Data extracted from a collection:
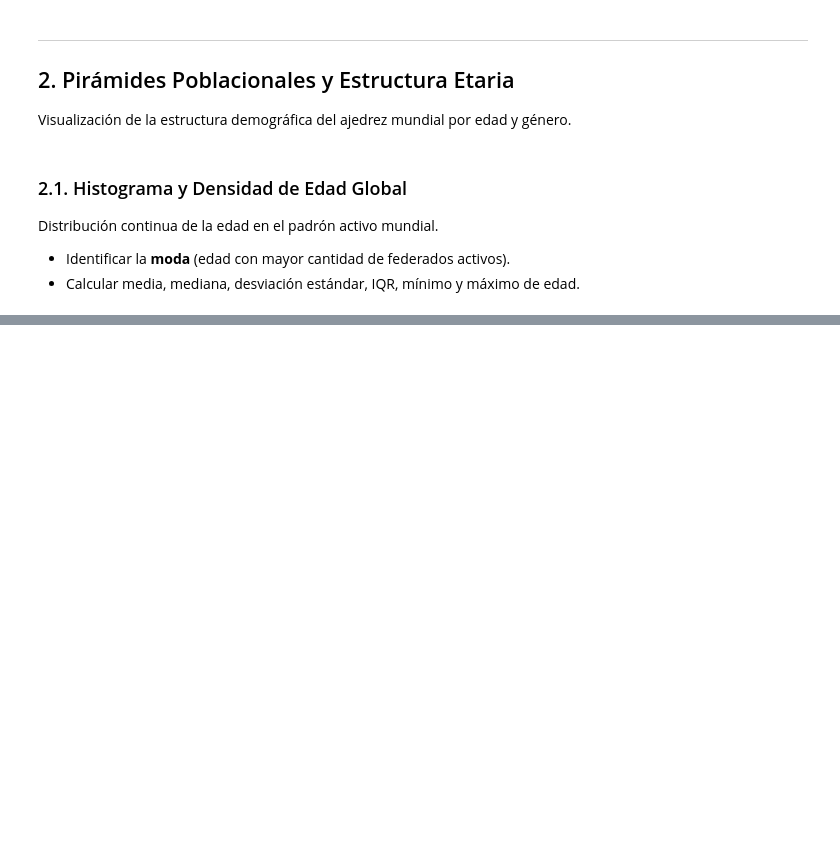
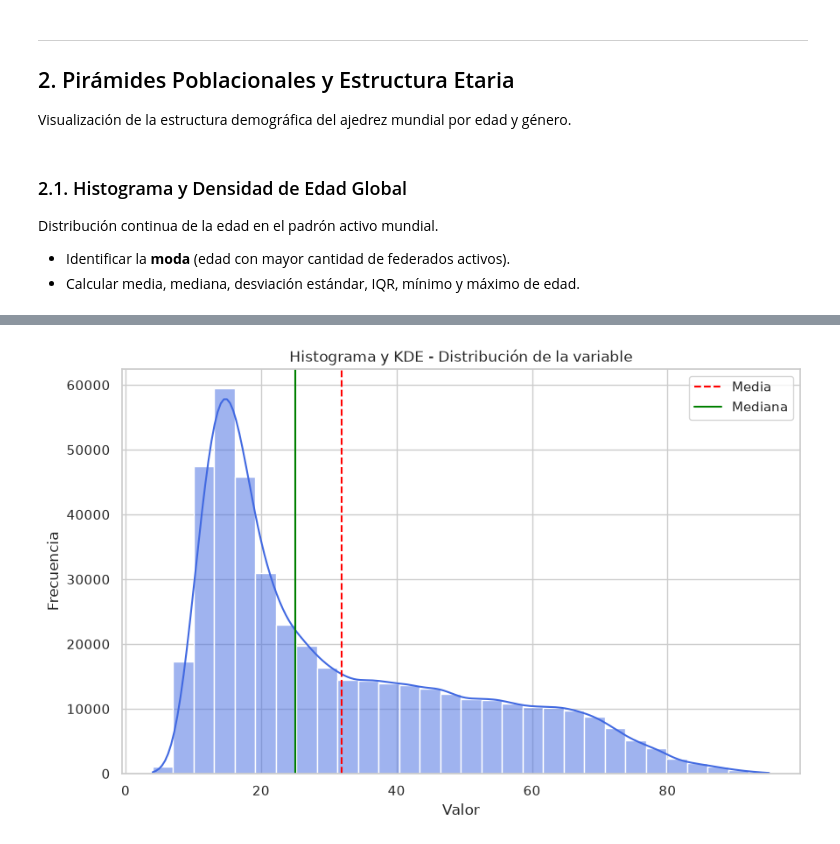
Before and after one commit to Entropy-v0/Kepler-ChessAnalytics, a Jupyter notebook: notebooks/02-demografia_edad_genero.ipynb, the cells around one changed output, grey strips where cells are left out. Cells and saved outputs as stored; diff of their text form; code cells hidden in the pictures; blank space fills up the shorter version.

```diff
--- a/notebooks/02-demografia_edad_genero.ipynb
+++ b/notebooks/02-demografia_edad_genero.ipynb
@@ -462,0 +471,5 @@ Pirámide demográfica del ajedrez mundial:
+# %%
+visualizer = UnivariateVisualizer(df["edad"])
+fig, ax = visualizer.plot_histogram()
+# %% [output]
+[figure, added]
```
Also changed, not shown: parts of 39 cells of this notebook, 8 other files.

Instructions to follow: Please write out all the data again word for word, but not the pictures.

The completed task:
Before and after one commit to Entropy-v0/Kepler-ChessAnalytics, a Jupyter notebook: notebooks/02-demografia_edad_genero.ipynb, the cells around one changed output, grey strips where cells are left out. Cells and saved outputs as stored; diff of their text form; code cells hidden in the pictures; blank space fills up the shorter version.

```diff
--- a/notebooks/02-demografia_edad_genero.ipynb
+++ b/notebooks/02-demografia_edad_genero.ipynb
@@ -462,0 +471,5 @@ Pirámide demográfica del ajedrez mundial:
+# %%
+visualizer = UnivariateVisualizer(df["edad"])
+fig, ax = visualizer.plot_histogram()
+# %% [output]
+[figure, added]
```
Also changed, not shown: parts of 39 cells of this notebook, 8 other files.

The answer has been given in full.